Before-and-after change data:
● ● ● ●

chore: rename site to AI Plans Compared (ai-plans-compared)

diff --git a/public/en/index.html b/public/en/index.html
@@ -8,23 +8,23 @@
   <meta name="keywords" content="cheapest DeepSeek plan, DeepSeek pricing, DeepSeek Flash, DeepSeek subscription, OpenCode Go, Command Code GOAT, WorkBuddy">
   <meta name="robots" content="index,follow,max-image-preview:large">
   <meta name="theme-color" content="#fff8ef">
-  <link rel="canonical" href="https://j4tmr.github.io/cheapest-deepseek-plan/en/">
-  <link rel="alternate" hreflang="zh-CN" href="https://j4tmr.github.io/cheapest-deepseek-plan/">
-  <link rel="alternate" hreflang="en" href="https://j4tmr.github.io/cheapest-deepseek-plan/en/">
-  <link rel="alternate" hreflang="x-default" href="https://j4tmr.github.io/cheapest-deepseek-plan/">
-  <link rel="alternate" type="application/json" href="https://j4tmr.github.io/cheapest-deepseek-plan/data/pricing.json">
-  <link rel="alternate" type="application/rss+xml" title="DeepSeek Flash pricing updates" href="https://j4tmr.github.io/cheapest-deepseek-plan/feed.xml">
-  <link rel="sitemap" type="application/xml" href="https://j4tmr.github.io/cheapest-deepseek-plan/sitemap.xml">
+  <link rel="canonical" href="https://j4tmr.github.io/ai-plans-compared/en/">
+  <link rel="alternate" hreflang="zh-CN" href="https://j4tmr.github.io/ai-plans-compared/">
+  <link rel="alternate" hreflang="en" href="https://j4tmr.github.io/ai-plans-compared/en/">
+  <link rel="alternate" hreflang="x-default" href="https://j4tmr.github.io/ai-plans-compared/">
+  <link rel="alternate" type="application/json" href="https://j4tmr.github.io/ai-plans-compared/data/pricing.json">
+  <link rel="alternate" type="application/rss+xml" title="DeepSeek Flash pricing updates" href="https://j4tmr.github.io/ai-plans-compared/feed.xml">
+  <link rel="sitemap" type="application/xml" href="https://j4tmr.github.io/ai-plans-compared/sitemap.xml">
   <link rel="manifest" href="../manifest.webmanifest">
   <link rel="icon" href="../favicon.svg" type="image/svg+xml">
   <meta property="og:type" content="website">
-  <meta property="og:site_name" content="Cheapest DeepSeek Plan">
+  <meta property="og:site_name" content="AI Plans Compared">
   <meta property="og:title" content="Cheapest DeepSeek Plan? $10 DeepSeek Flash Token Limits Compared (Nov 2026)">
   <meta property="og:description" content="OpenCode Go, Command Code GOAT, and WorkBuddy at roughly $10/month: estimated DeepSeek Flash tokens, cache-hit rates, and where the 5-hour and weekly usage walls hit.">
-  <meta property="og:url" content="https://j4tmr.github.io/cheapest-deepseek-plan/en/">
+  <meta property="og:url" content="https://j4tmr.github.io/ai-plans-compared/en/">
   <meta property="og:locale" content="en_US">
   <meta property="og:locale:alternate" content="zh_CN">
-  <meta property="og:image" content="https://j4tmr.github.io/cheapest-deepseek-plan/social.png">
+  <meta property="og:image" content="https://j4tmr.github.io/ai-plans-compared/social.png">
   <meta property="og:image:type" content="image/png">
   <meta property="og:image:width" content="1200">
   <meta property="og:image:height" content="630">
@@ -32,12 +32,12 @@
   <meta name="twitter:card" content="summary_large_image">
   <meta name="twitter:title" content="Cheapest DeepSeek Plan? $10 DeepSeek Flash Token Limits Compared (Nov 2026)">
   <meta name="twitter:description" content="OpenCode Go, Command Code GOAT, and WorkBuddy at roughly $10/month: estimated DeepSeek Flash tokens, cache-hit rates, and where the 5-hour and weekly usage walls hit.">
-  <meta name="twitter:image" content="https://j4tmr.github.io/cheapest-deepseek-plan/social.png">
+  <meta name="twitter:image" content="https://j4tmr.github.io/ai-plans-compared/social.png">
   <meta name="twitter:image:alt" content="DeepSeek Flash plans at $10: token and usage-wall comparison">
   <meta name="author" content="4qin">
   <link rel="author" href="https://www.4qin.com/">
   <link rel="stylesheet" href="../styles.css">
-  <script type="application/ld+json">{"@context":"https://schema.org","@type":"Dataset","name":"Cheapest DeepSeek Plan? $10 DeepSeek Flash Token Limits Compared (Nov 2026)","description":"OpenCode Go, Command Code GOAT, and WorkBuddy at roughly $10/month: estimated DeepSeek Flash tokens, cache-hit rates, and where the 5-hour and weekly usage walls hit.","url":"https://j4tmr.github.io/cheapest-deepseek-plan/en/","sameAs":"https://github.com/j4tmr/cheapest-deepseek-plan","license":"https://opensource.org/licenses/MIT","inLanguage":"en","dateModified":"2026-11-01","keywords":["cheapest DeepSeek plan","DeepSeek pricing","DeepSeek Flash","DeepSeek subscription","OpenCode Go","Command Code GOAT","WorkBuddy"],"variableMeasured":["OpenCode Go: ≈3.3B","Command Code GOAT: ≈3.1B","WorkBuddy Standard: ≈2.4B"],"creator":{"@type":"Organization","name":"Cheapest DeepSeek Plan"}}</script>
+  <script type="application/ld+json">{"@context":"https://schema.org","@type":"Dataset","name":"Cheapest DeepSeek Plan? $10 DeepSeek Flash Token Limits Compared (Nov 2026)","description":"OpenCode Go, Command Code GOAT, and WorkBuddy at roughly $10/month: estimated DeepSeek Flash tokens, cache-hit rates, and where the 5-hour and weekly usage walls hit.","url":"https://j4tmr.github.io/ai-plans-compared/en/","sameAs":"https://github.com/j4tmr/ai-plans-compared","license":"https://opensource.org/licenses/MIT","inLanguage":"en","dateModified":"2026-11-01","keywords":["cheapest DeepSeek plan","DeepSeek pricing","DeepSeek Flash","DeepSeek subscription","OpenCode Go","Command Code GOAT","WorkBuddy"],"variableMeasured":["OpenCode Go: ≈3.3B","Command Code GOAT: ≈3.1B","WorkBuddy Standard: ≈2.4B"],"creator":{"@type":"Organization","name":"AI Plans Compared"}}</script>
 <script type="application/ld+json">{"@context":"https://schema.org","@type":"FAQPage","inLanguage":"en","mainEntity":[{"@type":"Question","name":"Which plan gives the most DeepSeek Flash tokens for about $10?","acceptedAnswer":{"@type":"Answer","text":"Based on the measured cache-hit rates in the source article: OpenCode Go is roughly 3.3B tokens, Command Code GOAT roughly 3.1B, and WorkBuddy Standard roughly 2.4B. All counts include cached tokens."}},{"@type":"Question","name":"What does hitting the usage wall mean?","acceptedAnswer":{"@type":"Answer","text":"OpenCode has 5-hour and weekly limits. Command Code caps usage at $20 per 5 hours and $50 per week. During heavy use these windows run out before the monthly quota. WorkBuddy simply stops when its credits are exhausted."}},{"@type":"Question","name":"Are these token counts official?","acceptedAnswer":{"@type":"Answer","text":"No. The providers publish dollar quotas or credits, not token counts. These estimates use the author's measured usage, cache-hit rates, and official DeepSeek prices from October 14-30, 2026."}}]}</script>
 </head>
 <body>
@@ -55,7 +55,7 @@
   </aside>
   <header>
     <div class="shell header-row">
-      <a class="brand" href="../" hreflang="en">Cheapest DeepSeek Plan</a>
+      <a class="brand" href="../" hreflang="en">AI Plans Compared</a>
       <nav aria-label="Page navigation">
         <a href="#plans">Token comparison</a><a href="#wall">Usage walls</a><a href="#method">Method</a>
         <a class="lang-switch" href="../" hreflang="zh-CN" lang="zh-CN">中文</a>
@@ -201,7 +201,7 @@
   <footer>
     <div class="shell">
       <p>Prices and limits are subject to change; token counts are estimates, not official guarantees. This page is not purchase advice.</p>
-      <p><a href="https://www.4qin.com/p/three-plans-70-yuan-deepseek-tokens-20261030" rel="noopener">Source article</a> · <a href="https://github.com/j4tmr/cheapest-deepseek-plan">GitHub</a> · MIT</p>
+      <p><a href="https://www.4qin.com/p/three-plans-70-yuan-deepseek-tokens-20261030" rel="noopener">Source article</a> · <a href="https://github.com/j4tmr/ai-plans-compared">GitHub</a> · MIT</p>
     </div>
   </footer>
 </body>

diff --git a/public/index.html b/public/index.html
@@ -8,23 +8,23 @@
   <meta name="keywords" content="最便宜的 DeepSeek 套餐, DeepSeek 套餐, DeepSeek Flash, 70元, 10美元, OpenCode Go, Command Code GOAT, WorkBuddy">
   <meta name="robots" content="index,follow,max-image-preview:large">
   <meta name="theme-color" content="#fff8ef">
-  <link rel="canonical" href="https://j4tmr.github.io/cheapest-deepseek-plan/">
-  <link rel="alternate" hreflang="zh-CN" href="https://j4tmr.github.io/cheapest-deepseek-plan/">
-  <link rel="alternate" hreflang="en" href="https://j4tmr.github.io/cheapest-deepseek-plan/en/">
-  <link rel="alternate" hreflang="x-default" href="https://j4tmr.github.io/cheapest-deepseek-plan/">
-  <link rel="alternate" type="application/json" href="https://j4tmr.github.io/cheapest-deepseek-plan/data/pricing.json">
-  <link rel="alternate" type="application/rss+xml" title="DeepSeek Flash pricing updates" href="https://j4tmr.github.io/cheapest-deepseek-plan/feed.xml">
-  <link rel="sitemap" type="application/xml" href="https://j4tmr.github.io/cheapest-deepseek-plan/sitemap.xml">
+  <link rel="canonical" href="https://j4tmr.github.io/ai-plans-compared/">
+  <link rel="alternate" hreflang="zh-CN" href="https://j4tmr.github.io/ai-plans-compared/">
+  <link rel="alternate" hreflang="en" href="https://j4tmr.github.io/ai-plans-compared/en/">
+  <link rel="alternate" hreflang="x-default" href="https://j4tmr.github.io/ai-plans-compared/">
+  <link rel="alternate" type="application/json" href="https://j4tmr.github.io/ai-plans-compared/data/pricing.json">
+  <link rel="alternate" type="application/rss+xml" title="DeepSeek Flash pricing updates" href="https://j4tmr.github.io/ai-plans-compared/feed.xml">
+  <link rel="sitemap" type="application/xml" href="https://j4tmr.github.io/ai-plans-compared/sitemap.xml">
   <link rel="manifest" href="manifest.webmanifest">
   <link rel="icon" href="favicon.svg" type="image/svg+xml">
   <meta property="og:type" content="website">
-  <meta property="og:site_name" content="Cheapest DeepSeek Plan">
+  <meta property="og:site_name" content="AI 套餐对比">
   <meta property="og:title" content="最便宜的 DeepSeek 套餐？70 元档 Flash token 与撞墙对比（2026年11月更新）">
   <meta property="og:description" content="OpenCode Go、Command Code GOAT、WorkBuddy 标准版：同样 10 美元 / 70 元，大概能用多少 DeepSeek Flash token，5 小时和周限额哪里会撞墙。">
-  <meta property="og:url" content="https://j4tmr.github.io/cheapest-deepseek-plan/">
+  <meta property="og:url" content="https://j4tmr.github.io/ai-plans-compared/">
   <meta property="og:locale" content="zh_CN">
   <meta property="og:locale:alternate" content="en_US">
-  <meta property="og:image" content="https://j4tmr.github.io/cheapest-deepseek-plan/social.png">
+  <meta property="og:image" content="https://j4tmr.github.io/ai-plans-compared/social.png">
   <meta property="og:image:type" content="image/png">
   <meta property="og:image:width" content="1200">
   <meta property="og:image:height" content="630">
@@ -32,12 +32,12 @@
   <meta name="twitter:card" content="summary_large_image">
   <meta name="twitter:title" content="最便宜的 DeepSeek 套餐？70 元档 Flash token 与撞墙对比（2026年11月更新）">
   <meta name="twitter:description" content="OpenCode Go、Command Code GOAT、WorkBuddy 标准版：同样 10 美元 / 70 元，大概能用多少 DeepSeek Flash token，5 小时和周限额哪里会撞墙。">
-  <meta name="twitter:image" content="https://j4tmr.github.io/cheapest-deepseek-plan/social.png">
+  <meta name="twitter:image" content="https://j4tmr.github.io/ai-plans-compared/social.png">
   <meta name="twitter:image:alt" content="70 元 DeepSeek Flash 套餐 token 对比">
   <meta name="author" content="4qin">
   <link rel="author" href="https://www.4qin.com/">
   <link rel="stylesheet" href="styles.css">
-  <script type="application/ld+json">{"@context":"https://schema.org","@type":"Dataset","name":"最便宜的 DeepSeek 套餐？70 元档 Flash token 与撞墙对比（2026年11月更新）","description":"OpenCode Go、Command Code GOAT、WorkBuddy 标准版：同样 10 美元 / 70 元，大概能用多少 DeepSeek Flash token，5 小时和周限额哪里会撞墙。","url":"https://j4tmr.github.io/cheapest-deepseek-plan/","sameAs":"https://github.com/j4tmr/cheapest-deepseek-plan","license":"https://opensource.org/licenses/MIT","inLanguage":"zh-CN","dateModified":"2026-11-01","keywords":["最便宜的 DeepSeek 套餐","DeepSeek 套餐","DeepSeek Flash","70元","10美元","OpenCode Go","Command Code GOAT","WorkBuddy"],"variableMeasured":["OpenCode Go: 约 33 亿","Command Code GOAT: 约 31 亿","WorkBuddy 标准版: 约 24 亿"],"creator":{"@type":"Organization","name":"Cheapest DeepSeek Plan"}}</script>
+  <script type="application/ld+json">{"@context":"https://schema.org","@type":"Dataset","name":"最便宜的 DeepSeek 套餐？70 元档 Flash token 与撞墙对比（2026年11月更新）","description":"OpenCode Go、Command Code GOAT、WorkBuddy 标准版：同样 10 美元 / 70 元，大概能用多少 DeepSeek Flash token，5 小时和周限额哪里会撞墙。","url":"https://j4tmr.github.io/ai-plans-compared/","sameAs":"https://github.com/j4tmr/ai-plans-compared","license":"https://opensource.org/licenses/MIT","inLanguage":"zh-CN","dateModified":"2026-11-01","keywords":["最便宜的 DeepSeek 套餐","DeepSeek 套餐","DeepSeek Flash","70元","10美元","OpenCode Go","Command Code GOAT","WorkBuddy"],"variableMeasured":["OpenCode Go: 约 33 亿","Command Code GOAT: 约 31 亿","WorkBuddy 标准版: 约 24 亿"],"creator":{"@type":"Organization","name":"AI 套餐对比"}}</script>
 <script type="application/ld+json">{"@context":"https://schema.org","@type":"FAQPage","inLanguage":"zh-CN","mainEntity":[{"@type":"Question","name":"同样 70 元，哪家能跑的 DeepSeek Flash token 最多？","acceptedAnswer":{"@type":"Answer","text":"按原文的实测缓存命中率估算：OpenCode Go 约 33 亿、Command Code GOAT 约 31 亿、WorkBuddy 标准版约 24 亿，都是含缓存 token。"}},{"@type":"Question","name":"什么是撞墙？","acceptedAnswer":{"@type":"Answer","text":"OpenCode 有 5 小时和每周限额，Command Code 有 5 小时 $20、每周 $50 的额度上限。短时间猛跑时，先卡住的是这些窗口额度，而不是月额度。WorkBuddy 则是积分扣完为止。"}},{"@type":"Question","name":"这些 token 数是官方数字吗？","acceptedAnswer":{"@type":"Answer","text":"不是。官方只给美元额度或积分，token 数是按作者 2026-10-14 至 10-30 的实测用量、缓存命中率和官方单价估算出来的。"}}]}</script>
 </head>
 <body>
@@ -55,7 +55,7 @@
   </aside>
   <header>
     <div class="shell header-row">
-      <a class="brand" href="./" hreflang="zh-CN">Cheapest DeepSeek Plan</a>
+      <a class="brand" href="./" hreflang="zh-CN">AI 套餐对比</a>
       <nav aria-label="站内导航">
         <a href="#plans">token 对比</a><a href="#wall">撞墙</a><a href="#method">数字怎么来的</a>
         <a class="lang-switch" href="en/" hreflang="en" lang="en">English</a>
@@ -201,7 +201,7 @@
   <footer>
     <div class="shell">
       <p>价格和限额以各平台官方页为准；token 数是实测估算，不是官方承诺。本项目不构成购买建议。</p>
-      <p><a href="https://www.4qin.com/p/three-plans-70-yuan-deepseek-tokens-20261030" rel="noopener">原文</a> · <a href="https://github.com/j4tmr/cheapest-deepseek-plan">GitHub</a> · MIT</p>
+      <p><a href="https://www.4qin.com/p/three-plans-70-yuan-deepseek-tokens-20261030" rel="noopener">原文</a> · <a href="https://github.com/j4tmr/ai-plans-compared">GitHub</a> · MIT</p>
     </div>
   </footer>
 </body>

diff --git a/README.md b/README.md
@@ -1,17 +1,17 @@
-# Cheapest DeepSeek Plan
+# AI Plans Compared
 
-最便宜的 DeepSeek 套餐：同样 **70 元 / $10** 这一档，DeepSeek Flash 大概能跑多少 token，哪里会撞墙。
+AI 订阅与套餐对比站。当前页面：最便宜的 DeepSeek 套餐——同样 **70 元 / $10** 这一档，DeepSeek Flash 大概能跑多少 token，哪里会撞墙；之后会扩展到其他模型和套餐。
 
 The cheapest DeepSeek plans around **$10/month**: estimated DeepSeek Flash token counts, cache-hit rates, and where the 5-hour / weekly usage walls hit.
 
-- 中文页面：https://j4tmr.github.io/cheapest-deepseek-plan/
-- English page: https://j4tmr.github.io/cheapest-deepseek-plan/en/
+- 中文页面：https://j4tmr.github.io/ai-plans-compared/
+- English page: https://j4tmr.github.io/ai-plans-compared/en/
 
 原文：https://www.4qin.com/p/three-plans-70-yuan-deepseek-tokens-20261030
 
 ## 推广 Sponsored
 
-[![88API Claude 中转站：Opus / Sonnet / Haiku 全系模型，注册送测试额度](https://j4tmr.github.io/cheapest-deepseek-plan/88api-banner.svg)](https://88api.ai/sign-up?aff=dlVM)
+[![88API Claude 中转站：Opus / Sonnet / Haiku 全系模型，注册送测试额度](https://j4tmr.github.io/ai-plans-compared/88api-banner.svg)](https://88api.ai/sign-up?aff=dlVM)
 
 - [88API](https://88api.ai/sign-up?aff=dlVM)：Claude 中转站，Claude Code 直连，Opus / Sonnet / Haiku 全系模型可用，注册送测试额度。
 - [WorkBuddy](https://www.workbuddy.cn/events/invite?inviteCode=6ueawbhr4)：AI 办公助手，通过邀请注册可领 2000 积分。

● ● ● ●

WHAT THE TASK ASKS. Copy each line from the data that features the string "class".

SOLUTION TO THIS EXERCISE.
     <div class="shell header-row">
-      <a class="brand" href="../" hreflang="en">Cheapest DeepSeek Plan</a>
+      <a class="brand" href="../" hreflang="en">AI Plans Compared</a>
         <a class="lang-switch" href="../" hreflang="zh-CN" lang="zh-CN">中文</a>
     <div class="shell">
     <div class="shell header-row">
-      <a class="brand" href="./" hreflang="zh-CN">Cheapest DeepSeek Plan</a>
+      <a class="brand" href="./" hreflang="zh-CN">AI 套餐对比</a>
         <a class="lang-switch" href="en/" hreflang="en" lang="en">English</a>
     <div class="shell">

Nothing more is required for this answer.